We should enjoy coming to work, we should be passionate about what we do, and we should produce results (regardless of coming in later than normal because its parent's day at school ... or because we're looking at non-work emails). Hey, this is idea of ROWE (Results Only Work Environment) and the idea is beautiful - it feels real nice.
In fact, whether you like it or not, I think you have to embrace some aspect of the ROWE concept. A primary reason to do so is this article from the New York Times, by Lisa Belkin. It seems we don't actually do that much work at work.
The article points to a Microsoft study - stating Americans spend 45 hours a week at work, but describe 16 of those hours as “unproductive.”
America Online and Salary.com found workers actually work a total of three days a week, wasting the other two.
And Steve Pavlina (a “personal development expert”) keeps incremental logs of how he spends each working day and finds we actually work only about 1.5 hours a day. “The average full-time worker doesn’t even start doing real work until 11:00 a.m.,” he writes, “and begins to wind down around 3:30 p.m.”
Ugh...wow. We all try to cover it up, but now we've seen it in writing. It must be true.
But wait .... good news! Just today I saw this New York Times piece. 'Workers who spend as much as 20% of their office time leisure browsing actually get more work done than workers who don’t'. Yes! So perhaps those folks browsing all day are your best workers?
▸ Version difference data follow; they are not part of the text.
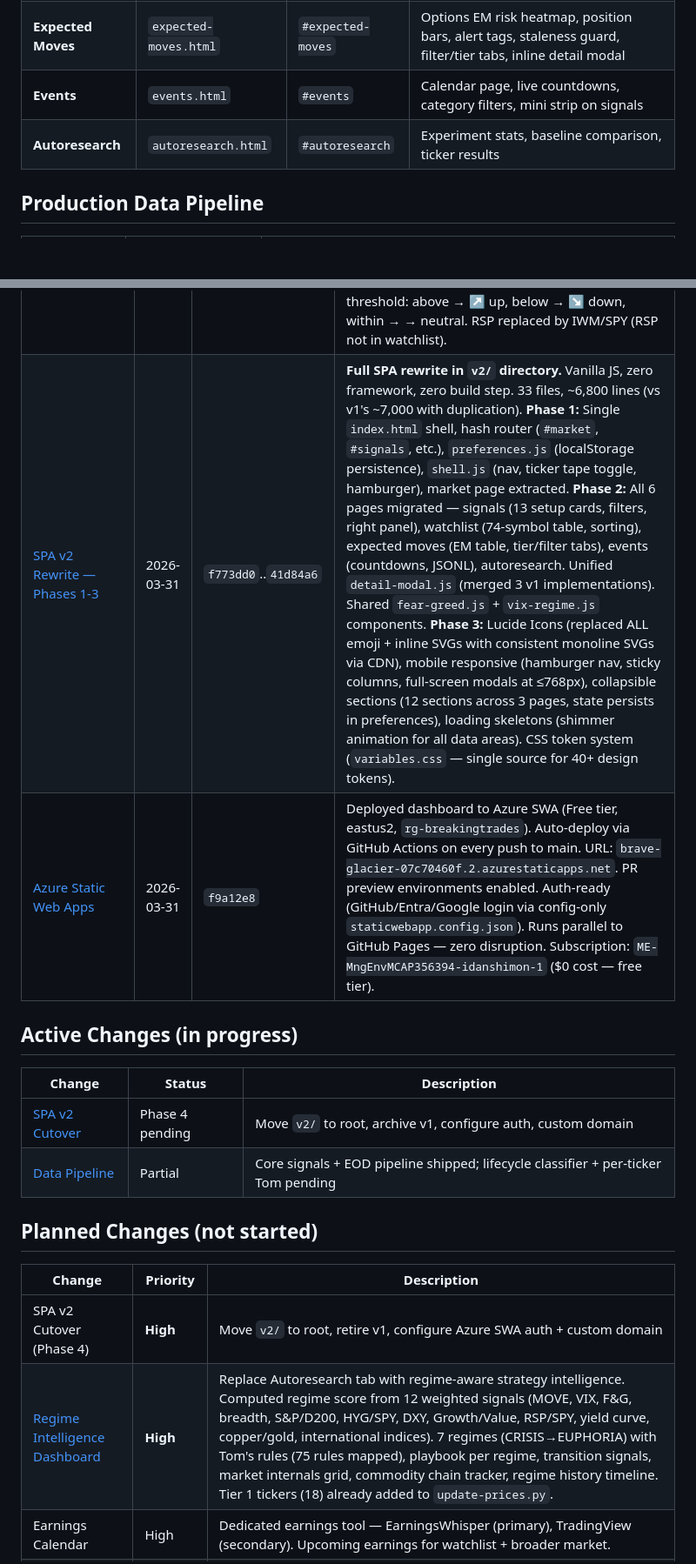
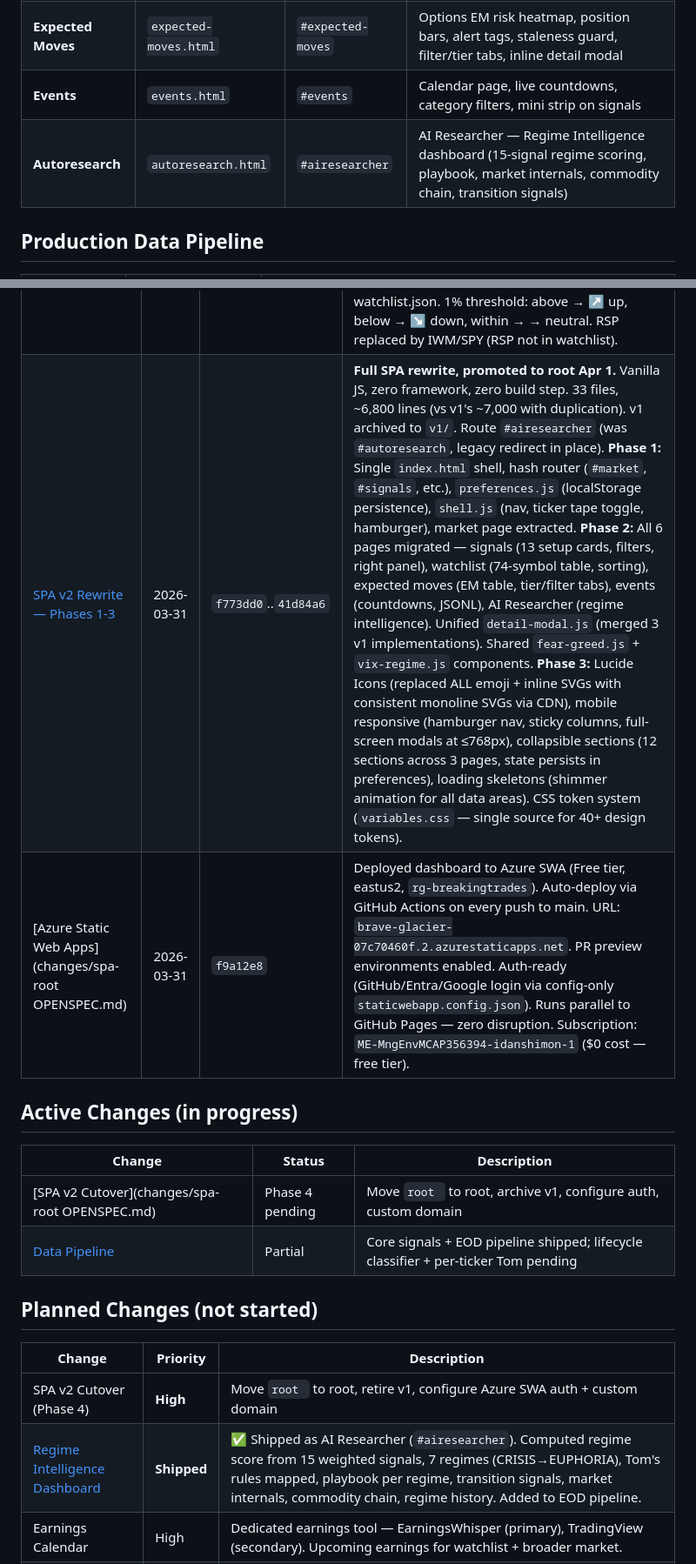
Before and after one commit to breakingtrades/breakingtrades-dashboard, a Markdown page: openspec/INDEX.md, 2 parts joined by grey strips. Shown at 87% size. Rendered like a GitHub page; blank space fills up the shorter version.

Commit message:
docs: update OpenSpec — autoresearch→regime lineage, shipped status, route rename
- Section 0: full lineage from autoresearch (Mar 29) to regime intelligence
- Documents how Tom's 75 rules → 34 backtestable → 4 Tier 1 filters → regime scorer
- Clarifies what uses AI/LLM (only briefing) vs deterministic (regime scorer)
- Updated all phases to shipped status with dates
- INDEX.md: regime moved from Planned to Shipped, route #airesearcher, fixed v2→root paths

```diff
--- a/openspec/INDEX.md
+++ b/openspec/INDEX.md
@@ -33,7 +33,7 @@ Vanilla JS SPA in `v2/` subdirectory. Hash router, persistent nav + ticker tape,
 | **Watchlist** | `watchlist.html` | `#watchlist` | 74-symbol tracker, table view, detail modals, EM banner, hash routing (`#watchlist/SPY`) |
 | **Expected Moves** | `expected-moves.html` | `#expected-moves` | Options EM risk heatmap, position bars, alert tags, staleness guard, filter/tier tabs, inline detail modal |
 | **Events** | `events.html` | `#events` | Calendar page, live countdowns, category filters, mini strip on signals |
-| **Autoresearch** | `autoresearch.html` | `#autoresearch` | Experiment stats, baseline comparison, ticker results |
+| **Autoresearch** | `autoresearch.html` | `#airesearcher` | AI Researcher — Regime Intelligence dashboard (15-signal regime scoring, playbook, market internals, commodity chain, transition signals) |
 
 ## Production Data Pipeline
 
@@ -96,22 +96,22 @@ Vanilla JS SPA in `v2/` subdirectory. Hash router, persistent nav + ticker tape,
 | [Signals — Remove Brief Metadata](changes/dashboard-ui/) | 2026-03-29 | `d5803bf` | Removed internal brief metadata (model name + generated timestamp) from signals page UI. Audience-facing briefing should not expose `gpt-4o` model attribution or generation timestamps. |
 | [Real-time Ticker Tape](changes/realtime-ticker-tape/) | 2026-03-31 | `3c15180`, `d6c02d8`, `7359d59` | Replaced static `futures-strip.js` + `macro-context.js` strips with TradingView embedded ticker tape widget (compact mode). Shared `js/ticker-tape-tv.js` injects after `<nav>` on `nav:ready` event — **all 6 pages** (market, watchlist, expected-moves, signals, events, autoresearch). 14 tickers: S&P (`FOREXCOM:SPXUSD`), Nasdaq (`FOREXCOM:NSXUSD`), Russell (`AMEX:IWM`), Dow (`AMEX:DIA`), Oil (`TVC:USOIL`), Gas (`CAPITALCOM:NATURALGAS`), Gold (`TVC:GOLD`), Silver (`TVC:SILVER`), Copper (`CAPITALCOM:COPPER`), Energy (`AMEX:XLE`), Dollar (`AMEX:UUP`), VIX (`AMEX:UVXY`), BTC (`BITSTAMP:BTCUSD`), ETH (`BITSTAMP:ETHUSD`). Real-time WebSocket for indices/commodities/crypto; 15-min delay for ETF proxies. Free tier — no API keys, zero maintenance. Old `macro-context.js` strip removed from market/watchlist/signals (was showing stale `prices.json` data labeled as live). `futures-strip.js` no longer loaded on any page. TradingView free widget doesn't support raw TVC:DXY, TVC:VIX, CBOE:TNX, or bond ETFs — ETF proxies used instead. |
 | [Dynamic Pair Ratios Strip](changes/dynamic-pair-ratios/) | 2026-03-31 | `fd93ebd` | Replaced hardcoded pair ratio pills on signals page with data-driven SMA50 computation. 8 pairs: XLY/XLP (consumer), HYG/SPY (credit), IWM/SPY (breadth), XLV/SPY (defensive), XLE/SPY (energy), IWM/QQQ (value/growth), GLD/SPY (safe haven), TLT/SPY (bonds). Signal = ratio of current prices vs ratio of SMA50 values from watchlist.json. 1% threshold: above → ↗ up, below → ↘ down, within → → neutral. RSP replaced by IWM/SPY (RSP not in watchlist). |
-| [SPA v2 Rewrite — Phases 1-3](changes/spa-v2/OPENSPEC.md) | 2026-03-31 | `f773dd0`..`41d84a6` | **Full SPA rewrite in `v2/` directory.** Vanilla JS, zero framework, zero build step. 33 files, ~6,800 lines (vs v1's ~7,000 with duplication). **Phase 1:** Single `index.html` shell, hash router (`#market`, `#signals`, etc.), `preferences.js` (localStorage persistence), `shell.js` (nav, ticker tape toggle, hamburger), market page extracted. **Phase 2:** All 6 pages migrated — signals (13 setup cards, filters, right panel), watchlist (74-symbol table, sorting), expected moves (EM table, tier/filter tabs), events (countdowns, JSONL), autoresearch. Unified `detail-modal.js` (merged 3 v1 implementations). Shared `fear-greed.js` + `vix-regime.js` components. **Phase 3:** Lucide Icons (replaced ALL emoji + inline SVGs with consistent monoline SVGs via CDN), mobile responsive (hamburger nav, sticky columns, full-screen modals at ≤768px), collapsible sections (12 sections across 3 pages, state persists in preferences), loading skeletons (shimmer animation for all data areas). CSS token system (`variables.css` — single source for 40+ design tokens). |
-| [Azure Static Web Apps](changes/spa-v2/OPENSPEC.md) | 2026-03-31 | `f9a12e8` | Deployed dashboard to Azure SWA (Free tier, eastus2, `rg-breakingtrades`). Auto-deploy via GitHub Actions on every push to main. URL: `brave-glacier-07c70460f.2.azurestaticapps.net`. PR preview environments enabled. Auth-ready (GitHub/Entra/Google login via config-only `staticwebapp.config.json`). Runs parallel to GitHub Pages — zero disruption. Subscription: `ME-MngEnvMCAP356394-idanshimon-1` ($0 cost — free tier). |
+| [SPA v2 Rewrite — Phases 1-3](changes/spa-v2/OPENSPEC.md) | 2026-03-31 | `f773dd0`..`41d84a6` | **Full SPA rewrite, promoted to root Apr 1.** Vanilla JS, zero framework, zero build step. 33 files, ~6,800 lines (vs v1's ~7,000 with duplication). v1 archived to `v1/`. Route `#airesearcher` (was `#autoresearch`, legacy redirect in place). **Phase 1:** Single `index.html` shell, hash router (`#market`, `#signals`, etc.), `preferences.js` (localStorage persistence), `shell.js` (nav, ticker tape toggle, hamburger), market page extracted. **Phase 2:** All 6 pages migrated — signals (13 setup cards, filters, right panel), watchlist (74-symbol table, sorting), expected moves (EM table, tier/filter tabs), events (countdowns, JSONL), AI Researcher (regime intelligence). Unified `detail-modal.js` (merged 3 v1 implementations). Shared `fear-greed.js` + `vix-regime.js` components. **Phase 3:** Lucide Icons (replaced ALL emoji + inline SVGs with consistent monoline SVGs via CDN), mobile responsive (hamburger nav, sticky columns, full-screen modals at ≤768px), collapsible sections (12 sections across 3 pages, state persists in preferences), loading skeletons (shimmer animation for all data areas). CSS token system (`variables.css` — single source for 40+ design tokens). |
+| [Azure Static Web Apps](changes/spa-root OPENSPEC.md) | 2026-03-31 | `f9a12e8` | Deployed dashboard to Azure SWA (Free tier, eastus2, `rg-breakingtrades`). Auto-deploy via GitHub Actions on every push to main. URL: `brave-glacier-07c70460f.2.azurestaticapps.net`. PR preview environments enabled. Auth-ready (GitHub/Entra/Google login via config-only `staticwebapp.config.json`). Runs parallel to GitHub Pages — zero disruption. Subscription: `ME-MngEnvMCAP356394-idanshimon-1` ($0 cost — free tier). |
 
 ## Active Changes (in progress)
 
 | Change | Status | Description |
 |--------|--------|-------------|
-| [SPA v2 Cutover](changes/spa-v2/OPENSPEC.md) | Phase 4 pending | Move `v2/` to root, archive v1, configure auth, custom domain |
+| [SPA v2 Cutover](changes/spa-root OPENSPEC.md) | Phase 4 pending | Move `root ` to root, archive v1, configure auth, custom domain |
 | [Data Pipeline](changes/data-pipeline/) | Partial | Core signals + EOD pipeline shipped; lifecycle classifier + per-ticker Tom pending |
 
 ## Planned Changes (not started)
 
 | Change | Priority | Description |
 |--------|----------|-------------|
-| SPA v2 Cutover (Phase 4) | **High** | Move `v2/` to root, retire v1, configure Azure SWA auth + custom domain |
-| [Regime Intelligence Dashboard](changes/regime-intelligence/OPENSPEC.md) | **High** | Replace Autoresearch tab with regime-aware strategy intelligence. Computed regime score from 12 weighted signals (MOVE, VIX, F&G, breadth, S&P/D200, HYG/SPY, DXY, Growth/Value, RSP/SPY, yield curve, copper/gold, international indices). 7 regimes (CRISIS→EUPHORIA) with Tom's rules (75 rules mapped), playbook per regime, transition signals, market internals grid, commodity chain tracker, regime history timeline. Tier 1 tickers (18) already added to `update-prices.py`. |
+| SPA v2 Cutover (Phase 4) | **High** | Move `root ` to root, retire v1, configure Azure SWA auth + custom domain |
+| [Regime Intelligence Dashboard](changes/regime-intelligence/OPENSPEC.md) | **Shipped** | ✅ Shipped as AI Researcher (`#airesearcher`). Computed regime score from 15 weighted signals, 7 regimes (CRISIS→EUPHORIA), Tom's rules mapped, playbook per regime, transition signals, market internals, commodity chain, regime history. Added to EOD pipeline. |
 | Earnings Calendar | High | Dedicated earnings tool — EarningsWhisper (primary), TradingView (secondary). Upcoming earnings for watchlist + broader market. |
 | EM History Sparkline | Medium | Per-ticker mini sparkline of historical EM values on expected-moves.html |
 | EM Columns on Watchlist | Medium | Compact weekly EM% + position in range columns on watchlist table |
```
Also changed, not shown: other parts of openspec/INDEX.md (+2 -2 lines), 1 other file.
And 'the longer you work, the less efficient you are', says Bob Kustka, the founder of Fusion Factor, a productivity and time-management consulting. Maybe realizing a work-life balance will bring a boost in productivity.
So, there you have it .... the moral of the story (though no easy task) is to get over when and how people work and focus more on the outcome.